That’s been one of the biggest complaints with audiences towards this film; while it’s got a solid 88% critic’s score on Rotten Tomatoes, the audience score is a much less 44%, and it’s even received a D grading on CinemaScore which is where the public tends to give their own opinions (just for comparison, King Arthur: Legend of the Sword received a B+ on the site – yikes). YouTube critic Chris Stuckmann has devoted an entire video to the differing reactions between critics and audiences, and he makes a strong case for the film’s misleading advertising being the cause of it, which positions it as more of a monster movie with the “it” of the title being some kind of demonic entity or something, but in reality it’s something much more subtle and grounded, which may have put off those who were hyped by those trailers (incidentally, check out that video below, but be warned: it contains heavy spoilers).

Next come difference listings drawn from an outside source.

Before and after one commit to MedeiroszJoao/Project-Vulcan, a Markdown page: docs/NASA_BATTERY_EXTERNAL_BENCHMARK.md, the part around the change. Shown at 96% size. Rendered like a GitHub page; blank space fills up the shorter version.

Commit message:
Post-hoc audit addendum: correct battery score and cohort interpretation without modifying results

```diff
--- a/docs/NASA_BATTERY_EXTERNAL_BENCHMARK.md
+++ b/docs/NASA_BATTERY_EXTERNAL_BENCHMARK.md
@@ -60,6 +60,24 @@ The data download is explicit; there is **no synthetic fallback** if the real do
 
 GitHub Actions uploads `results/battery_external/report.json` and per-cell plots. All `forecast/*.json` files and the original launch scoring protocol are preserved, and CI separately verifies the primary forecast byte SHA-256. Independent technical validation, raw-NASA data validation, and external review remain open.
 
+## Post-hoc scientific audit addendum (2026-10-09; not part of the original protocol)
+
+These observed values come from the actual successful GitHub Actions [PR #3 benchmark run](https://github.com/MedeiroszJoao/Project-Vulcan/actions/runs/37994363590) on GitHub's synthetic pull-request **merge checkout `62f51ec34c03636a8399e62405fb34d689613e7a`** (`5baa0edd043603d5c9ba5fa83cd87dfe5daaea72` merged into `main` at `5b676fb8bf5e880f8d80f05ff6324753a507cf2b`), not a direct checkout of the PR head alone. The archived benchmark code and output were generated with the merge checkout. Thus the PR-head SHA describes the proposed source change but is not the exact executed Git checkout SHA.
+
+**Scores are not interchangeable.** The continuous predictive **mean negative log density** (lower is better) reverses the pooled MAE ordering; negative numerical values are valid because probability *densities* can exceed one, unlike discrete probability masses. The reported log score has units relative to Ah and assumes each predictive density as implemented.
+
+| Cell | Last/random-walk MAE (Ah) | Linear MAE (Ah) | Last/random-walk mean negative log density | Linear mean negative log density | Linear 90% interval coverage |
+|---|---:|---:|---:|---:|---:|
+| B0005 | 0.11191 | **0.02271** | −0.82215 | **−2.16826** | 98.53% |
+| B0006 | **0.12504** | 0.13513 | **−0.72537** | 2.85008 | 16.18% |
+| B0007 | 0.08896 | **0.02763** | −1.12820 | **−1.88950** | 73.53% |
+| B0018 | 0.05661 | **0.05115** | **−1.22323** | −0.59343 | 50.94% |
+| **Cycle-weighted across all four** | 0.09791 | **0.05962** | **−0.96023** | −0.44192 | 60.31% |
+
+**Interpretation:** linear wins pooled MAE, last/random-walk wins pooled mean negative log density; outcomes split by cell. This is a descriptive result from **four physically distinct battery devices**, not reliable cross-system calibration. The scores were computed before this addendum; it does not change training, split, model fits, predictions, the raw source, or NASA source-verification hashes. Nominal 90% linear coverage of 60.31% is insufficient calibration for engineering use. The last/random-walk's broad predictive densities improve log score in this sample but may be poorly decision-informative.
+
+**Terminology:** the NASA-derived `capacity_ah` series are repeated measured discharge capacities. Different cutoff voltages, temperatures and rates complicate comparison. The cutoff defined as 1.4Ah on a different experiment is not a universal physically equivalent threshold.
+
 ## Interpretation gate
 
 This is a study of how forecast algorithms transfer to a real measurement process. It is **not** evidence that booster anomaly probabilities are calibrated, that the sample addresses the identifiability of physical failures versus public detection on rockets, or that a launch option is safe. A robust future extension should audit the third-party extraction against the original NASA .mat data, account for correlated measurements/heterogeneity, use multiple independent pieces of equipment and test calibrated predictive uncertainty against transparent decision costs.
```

As for whether the film’s oddly misleading trailers affected my own experience with the film, I at least had the advantage of knowing that what I was getting into was nothing like what the promos were teasing, so I went in just curious to see what the film was like on its own merits, and while there’s lots of stuff to pick apart with this movie, there’s also a ton of interesting and innovative things worth discussing about it, particularly how it uses cinematography and atmosphere to build all kinds of tension far more subtly than many other horror films like it.

The set-up is that a mysterious airborne virus has plagued the outside world, and family man Paul (Joel Edgerton) has secluded himself, his wife Sarah (Carmen Ejogo) and their teenage son Travis (Kelvin Harrison Jr.) in a large house in the middle of the woods, where they must wear gas marks when going outside, and must abide to strict regulations about going out after dark. They soon come across an apparently uninfected man named Will (Christopher Abbott), who pleads with Paul to allow him and his own family, including wife Kim (Riley Keough) and their young son Andrew (Griffin Robert Faulkner), to stay in the house away from the deadly outdoors. At first, both families seem to get along fine, but soon their individual paranoias start to get the best of them, and soon everyone is embroiled in a battle of the soul to keep things safe.

What really stands out in this movie is the cinematography, which uses the dark atmosphere of this house and part of the outside areas to build a kind of tension that doesn’t necessarily require a lot of follow-up, which suits this movie fine because there’s scarcely any explanation of what is actually happening in the world and why certain characters are acting the way that they are. There are long, ominous shots of almost pitch-black hallways and rooms where almost anything could jump out at you, and while almost nothing ever does the feeling is always there that it could definitely happen at any given moment, and the tight close-ups on people’s faces really make you feel a lot more uncomfortable as you can sense that they’re debating whether or not to go through with some extremely radical choices in just their facial expressions. An interesting thing that director Trey Edward Shults does whenever there is a dream sequence is to change the aspect ratio from 2:40 to 2:75, which highlights the different realm of reality that we are currently experiencing, though it is entirely understandable if audiences feel distracted by that and feel like it takes away some of the tension. One thing they cannot disagree on, however, is that the cinematography is rather outstanding in this, and very smartly used to build the right amount of tension.

The performances are solid, with Joel Edgerton being especially strong here as this ordinary man forced into this tough situation, and like I said the cinematography is worth the ticket price alone, but this is the kind of film that will leave you feeling a bit dissatisfied from its lack of answers to the incredibly vague things happening around them. It’s like the first Purge movie, which sets up this intriguing concept but decides to go for a much simpler home invasion plot instead; with this, you want to learn more about the virus that has seemingly doomed humanity, but you’re never given a chance to do so, and you’re just stuck with this beautifully shot psychological horror that could have done a bit more with its set-up to leave audiences feeling more satisfied than they were. For the most part, though, I’m glad that I saw It Comes At Night, but you might want to know exactly what you’re getting into before you go and see it.


It Comes At Night features some dazzling cinematography that builds tension in a much more subtle way than other films like it, as well as some strong performances including from Joel Edgerton, but it’s easy to see why audience reactions are far more muted than critics’ because there’s a lot of vagueness to the set-up that’s never fully explored and tends to leave you a bit cold and dissatisfied.